Originally Posted by Jim McDougall
One thing I would offer here for consideration, is another reference in the Calvert text (also p.32) referring to the virtue of ones 'lobera' sword, in a seemingly more general reference.
In looking into what I could find for translation of 'lobera' it seems that the term in variation refers to a wolf pack or wolves lair. While admittedly reaching at this point, I find it interesting that roughly in this period, the concept of using a wolf as a marking guaranteeing the quality of a blade was about to become a known practice. This would be in the established arms making location from earlier Roman Noricum that became Passau. In trying to locate a place name in Spain that would have the name Lobera, it seems that in Zaragoza there is a municipality named Lobera de Onsella.
In later period the famed swordsmith Julian del Rey is said to have used the wolf marking, working in both Toledo and Zaragoza. While it is unclear whether the image used is actually a wolf, or possibly a lion, it has been generally held that it was a wolf (actually referred to as a perillo =dog).

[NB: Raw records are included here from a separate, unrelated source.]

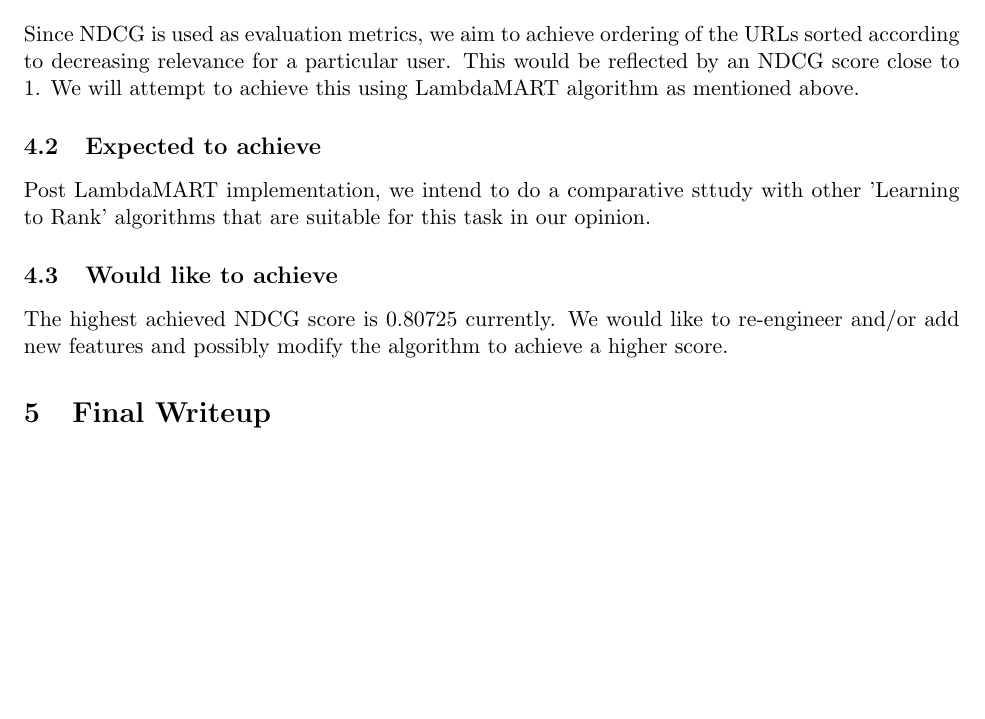
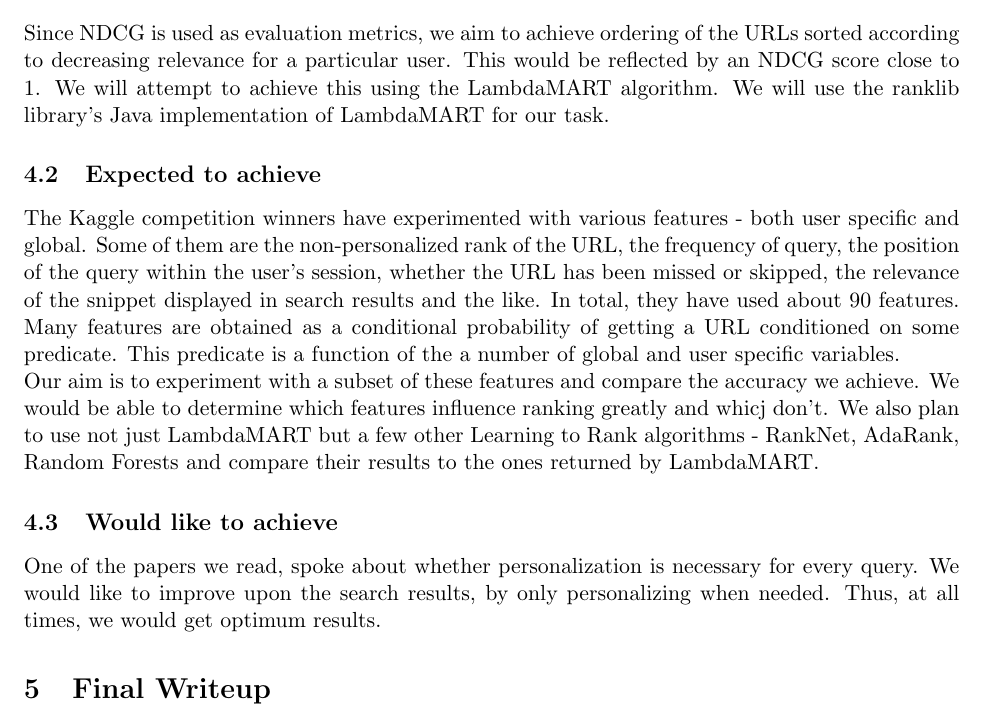
Before and after one commit to Rujuta/PersonalizedWebSearch, a LaTeX document (project_proposal.tex): part of page 2 of 2 before the commit and part of page 2 of 3 after it, cut so that both start at the same text, the shorter picture padded with empty space. Compiled offline with pdfLaTeX.

Commit message:
Project Proposal modified

```diff
--- a/template.tex
+++ b/project_proposal.tex
@@ -61,11 +61,12 @@ We plan to use Python for algorithm implementation and scikit-learn for any mach
 
 \section{Milestones}
 \subsection{Must achieve}
-Since NDCG is used as evaluation metrics, we aim to achieve ordering of the URLs sorted according to decreasing relevance for a particular user. This would be reflected by an NDCG score close to 1. We will attempt to achieve this using LambdaMART algorithm as mentioned above.
+Since NDCG is used as evaluation metrics, we aim to achieve ordering of the URLs sorted according to decreasing relevance for a particular user. This would be reflected by an NDCG score close to 1. We will attempt to achieve this using the LambdaMART algorithm. We will use the ranklib library's Java implementation of LambdaMART for our task.
 \subsection{Expected to achieve}
-Post LambdaMART implementation, we intend to do a comparative sttudy with other 'Learning to Rank' algorithms that are suitable for this task in our opinion.
+The Kaggle competition winners have experimented with various features - both user specific and global. Some of them are the non-personalized rank of the URL, the frequency of query, the position of the query within the user's session, whether the URL has been missed or skipped, the relevance of the snippet displayed in search results and the like. In total, they have used about 90 features. Many features are obtained as a conditional probability of getting a URL conditioned on some predicate. This predicate is a function of the a number of global and user specific variables. \newline
+Our aim is to experiment with a subset of these features and compare the accuracy we achieve. We would be able to determine which features influence ranking greatly and whicj don't. We also plan to use not just LambdaMART but a few other Learning to Rank algorithms - RankNet, AdaRank, Random Forests and compare their results to the ones returned by LambdaMART.
 \subsection{Would like to achieve}
-The highest achieved NDCG score is 0.80725 currently. We would like to re-engineer and/or add new features and possibly modify the algorithm to achieve a higher score.
+One of the papers we read, spoke about whether personalization is necessary for every query. We would like to improve upon the search results, by only personalizing when needed. Thus, at all times, we would get optimum results.
 \section{Final Writeup} The final writeup will disuss in detail the algorithms and experimental setup and the results will be presented. Some broad headers will be:\\
 \vspace{-5mm}
 \begin{itemize}\setlength{\itemsep}{-5pt}
```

Clearly not connected directly to this case being discussed, it seems worthy of note that there could be a remote connection to wolf marking deriving from this earlier possibility. Perhaps the term 'lobera' was a colloquial metaphor for a sword or type of sword, much in the way the 'fox' became used by Shakespeares time to describe a sword........